(ASSIGNED TASK) The entries that follow include a run beginning at the line with "it: the greeting" and ending at the line with "to trust. -->"; restate that run word for word and leave the rest out.

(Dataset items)
<<<<

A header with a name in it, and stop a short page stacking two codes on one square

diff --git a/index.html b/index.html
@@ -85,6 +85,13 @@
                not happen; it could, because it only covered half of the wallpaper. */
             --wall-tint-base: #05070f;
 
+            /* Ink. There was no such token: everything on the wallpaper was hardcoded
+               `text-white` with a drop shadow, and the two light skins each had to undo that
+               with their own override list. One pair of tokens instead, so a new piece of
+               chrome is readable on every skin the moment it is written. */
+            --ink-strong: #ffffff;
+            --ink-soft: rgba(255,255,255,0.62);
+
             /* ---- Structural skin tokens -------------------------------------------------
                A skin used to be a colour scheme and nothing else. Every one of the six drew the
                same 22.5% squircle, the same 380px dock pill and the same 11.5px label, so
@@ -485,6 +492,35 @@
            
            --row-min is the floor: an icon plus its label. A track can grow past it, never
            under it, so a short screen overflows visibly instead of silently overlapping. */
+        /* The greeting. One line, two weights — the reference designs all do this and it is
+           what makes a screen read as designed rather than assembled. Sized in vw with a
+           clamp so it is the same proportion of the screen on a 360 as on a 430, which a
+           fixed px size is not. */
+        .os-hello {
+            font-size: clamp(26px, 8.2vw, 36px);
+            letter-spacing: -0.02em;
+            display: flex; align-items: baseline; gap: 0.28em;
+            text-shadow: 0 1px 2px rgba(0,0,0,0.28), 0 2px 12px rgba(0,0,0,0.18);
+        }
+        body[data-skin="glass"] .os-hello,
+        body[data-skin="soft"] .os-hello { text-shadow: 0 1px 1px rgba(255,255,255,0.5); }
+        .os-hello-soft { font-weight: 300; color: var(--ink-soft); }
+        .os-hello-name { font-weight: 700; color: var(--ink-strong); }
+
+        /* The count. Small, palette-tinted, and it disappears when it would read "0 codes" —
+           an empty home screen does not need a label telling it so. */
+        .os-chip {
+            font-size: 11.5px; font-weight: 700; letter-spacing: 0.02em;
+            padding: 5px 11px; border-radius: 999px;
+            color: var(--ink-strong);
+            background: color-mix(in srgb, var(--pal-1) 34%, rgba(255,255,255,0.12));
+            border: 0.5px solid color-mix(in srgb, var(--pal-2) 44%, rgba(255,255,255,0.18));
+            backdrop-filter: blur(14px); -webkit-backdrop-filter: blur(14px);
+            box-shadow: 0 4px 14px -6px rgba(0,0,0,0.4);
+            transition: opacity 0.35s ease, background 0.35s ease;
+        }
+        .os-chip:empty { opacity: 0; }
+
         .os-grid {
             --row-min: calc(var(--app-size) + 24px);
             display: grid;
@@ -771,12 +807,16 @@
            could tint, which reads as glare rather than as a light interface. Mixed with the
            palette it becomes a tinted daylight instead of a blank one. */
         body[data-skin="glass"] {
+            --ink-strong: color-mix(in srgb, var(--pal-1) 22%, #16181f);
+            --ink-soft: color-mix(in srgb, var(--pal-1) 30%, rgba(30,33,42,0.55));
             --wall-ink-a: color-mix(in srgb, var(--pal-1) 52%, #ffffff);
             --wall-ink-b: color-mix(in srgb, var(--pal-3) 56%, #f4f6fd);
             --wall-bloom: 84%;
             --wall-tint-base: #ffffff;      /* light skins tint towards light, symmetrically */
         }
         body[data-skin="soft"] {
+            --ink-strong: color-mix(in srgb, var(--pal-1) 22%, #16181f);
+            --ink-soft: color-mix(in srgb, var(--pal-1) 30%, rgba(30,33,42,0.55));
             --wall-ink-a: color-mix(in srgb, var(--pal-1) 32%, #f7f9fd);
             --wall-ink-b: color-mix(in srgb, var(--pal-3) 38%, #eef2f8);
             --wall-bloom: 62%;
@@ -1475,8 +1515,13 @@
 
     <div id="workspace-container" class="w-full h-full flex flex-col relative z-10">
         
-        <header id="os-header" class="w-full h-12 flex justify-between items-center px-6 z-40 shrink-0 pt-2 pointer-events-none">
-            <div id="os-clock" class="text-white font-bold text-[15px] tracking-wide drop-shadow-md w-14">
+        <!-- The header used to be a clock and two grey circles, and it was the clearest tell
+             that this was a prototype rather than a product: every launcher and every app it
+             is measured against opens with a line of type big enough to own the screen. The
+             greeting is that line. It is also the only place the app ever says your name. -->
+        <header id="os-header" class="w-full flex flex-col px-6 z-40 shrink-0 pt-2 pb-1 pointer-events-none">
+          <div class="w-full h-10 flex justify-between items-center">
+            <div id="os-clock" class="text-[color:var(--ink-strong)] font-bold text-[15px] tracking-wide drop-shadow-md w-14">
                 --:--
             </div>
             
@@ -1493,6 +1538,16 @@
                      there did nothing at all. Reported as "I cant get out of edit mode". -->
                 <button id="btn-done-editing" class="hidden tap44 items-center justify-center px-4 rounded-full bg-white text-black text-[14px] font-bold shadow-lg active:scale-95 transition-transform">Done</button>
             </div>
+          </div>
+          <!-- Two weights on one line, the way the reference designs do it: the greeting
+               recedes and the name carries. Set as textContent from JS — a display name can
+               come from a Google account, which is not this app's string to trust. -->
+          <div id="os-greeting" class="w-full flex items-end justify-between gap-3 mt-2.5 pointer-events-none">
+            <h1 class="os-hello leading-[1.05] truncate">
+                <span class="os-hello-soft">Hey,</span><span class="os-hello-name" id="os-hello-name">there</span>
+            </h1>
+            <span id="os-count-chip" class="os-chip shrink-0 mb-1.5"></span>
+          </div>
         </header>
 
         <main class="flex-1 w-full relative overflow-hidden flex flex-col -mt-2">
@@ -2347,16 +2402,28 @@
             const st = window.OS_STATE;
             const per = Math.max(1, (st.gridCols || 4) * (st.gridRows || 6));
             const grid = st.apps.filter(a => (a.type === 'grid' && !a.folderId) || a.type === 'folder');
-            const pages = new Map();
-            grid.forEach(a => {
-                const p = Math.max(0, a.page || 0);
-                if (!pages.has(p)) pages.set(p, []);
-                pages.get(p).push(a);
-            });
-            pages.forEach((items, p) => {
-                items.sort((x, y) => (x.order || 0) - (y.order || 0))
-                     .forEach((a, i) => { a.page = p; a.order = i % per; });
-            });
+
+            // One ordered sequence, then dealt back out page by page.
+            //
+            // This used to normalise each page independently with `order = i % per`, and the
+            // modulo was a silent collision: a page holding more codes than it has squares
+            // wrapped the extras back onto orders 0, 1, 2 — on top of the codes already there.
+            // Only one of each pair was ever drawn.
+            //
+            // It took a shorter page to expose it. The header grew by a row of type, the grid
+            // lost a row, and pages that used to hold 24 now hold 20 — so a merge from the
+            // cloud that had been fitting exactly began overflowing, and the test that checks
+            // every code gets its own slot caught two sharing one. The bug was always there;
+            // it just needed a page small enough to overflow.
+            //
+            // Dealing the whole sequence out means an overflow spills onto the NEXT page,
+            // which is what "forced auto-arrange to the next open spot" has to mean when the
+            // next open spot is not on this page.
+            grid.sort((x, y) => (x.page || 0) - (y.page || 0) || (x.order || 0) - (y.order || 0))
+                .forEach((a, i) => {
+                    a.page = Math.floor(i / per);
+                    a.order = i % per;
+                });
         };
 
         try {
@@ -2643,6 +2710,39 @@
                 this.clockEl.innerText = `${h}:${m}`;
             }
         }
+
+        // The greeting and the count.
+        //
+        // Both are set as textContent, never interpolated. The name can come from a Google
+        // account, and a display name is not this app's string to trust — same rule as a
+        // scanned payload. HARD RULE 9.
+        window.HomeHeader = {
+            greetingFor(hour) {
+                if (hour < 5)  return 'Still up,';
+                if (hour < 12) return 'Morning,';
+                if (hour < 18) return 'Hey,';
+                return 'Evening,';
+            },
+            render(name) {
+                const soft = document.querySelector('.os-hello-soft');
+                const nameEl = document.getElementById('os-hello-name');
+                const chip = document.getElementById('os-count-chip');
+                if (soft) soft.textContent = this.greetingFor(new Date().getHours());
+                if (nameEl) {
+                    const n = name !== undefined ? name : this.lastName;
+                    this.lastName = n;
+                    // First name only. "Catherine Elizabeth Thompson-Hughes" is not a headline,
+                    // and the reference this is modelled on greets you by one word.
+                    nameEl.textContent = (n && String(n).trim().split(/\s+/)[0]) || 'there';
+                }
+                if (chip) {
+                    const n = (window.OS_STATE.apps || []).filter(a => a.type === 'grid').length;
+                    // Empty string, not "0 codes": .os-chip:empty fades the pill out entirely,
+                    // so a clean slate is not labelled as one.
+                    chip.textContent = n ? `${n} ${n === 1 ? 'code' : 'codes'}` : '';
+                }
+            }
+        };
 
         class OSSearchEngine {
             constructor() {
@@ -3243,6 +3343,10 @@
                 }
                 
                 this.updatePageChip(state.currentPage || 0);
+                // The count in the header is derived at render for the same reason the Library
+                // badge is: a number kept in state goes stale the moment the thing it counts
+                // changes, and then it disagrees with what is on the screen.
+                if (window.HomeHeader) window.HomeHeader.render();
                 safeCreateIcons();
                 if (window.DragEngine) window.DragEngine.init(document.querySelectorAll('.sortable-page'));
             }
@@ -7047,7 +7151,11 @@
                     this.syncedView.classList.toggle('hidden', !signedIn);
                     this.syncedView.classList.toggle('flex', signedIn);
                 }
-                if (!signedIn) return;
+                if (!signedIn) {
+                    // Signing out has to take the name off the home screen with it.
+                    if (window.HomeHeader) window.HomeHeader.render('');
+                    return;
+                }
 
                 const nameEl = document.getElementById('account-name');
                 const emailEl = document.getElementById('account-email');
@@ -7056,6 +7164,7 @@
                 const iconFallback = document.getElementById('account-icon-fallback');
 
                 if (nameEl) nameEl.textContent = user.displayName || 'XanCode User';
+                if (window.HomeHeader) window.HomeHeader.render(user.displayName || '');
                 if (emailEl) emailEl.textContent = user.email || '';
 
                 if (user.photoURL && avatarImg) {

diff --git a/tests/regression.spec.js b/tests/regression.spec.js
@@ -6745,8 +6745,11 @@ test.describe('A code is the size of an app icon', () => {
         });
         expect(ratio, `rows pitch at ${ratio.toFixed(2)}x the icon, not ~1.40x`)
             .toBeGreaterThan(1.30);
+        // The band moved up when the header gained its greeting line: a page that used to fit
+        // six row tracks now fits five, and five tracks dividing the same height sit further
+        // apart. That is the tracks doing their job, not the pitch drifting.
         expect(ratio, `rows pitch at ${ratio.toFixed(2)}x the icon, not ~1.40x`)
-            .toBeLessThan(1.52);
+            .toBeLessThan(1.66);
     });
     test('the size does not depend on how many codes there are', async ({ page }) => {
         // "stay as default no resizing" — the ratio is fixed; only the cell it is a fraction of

>>>>

(YOUR RESPONSE)
+          <!-- Two weights on one line, the way the reference designs do it: the greeting
+               recedes and the name carries. Set as textContent from JS — a display name can
+               come from a Google account, which is not this app's string to trust. -->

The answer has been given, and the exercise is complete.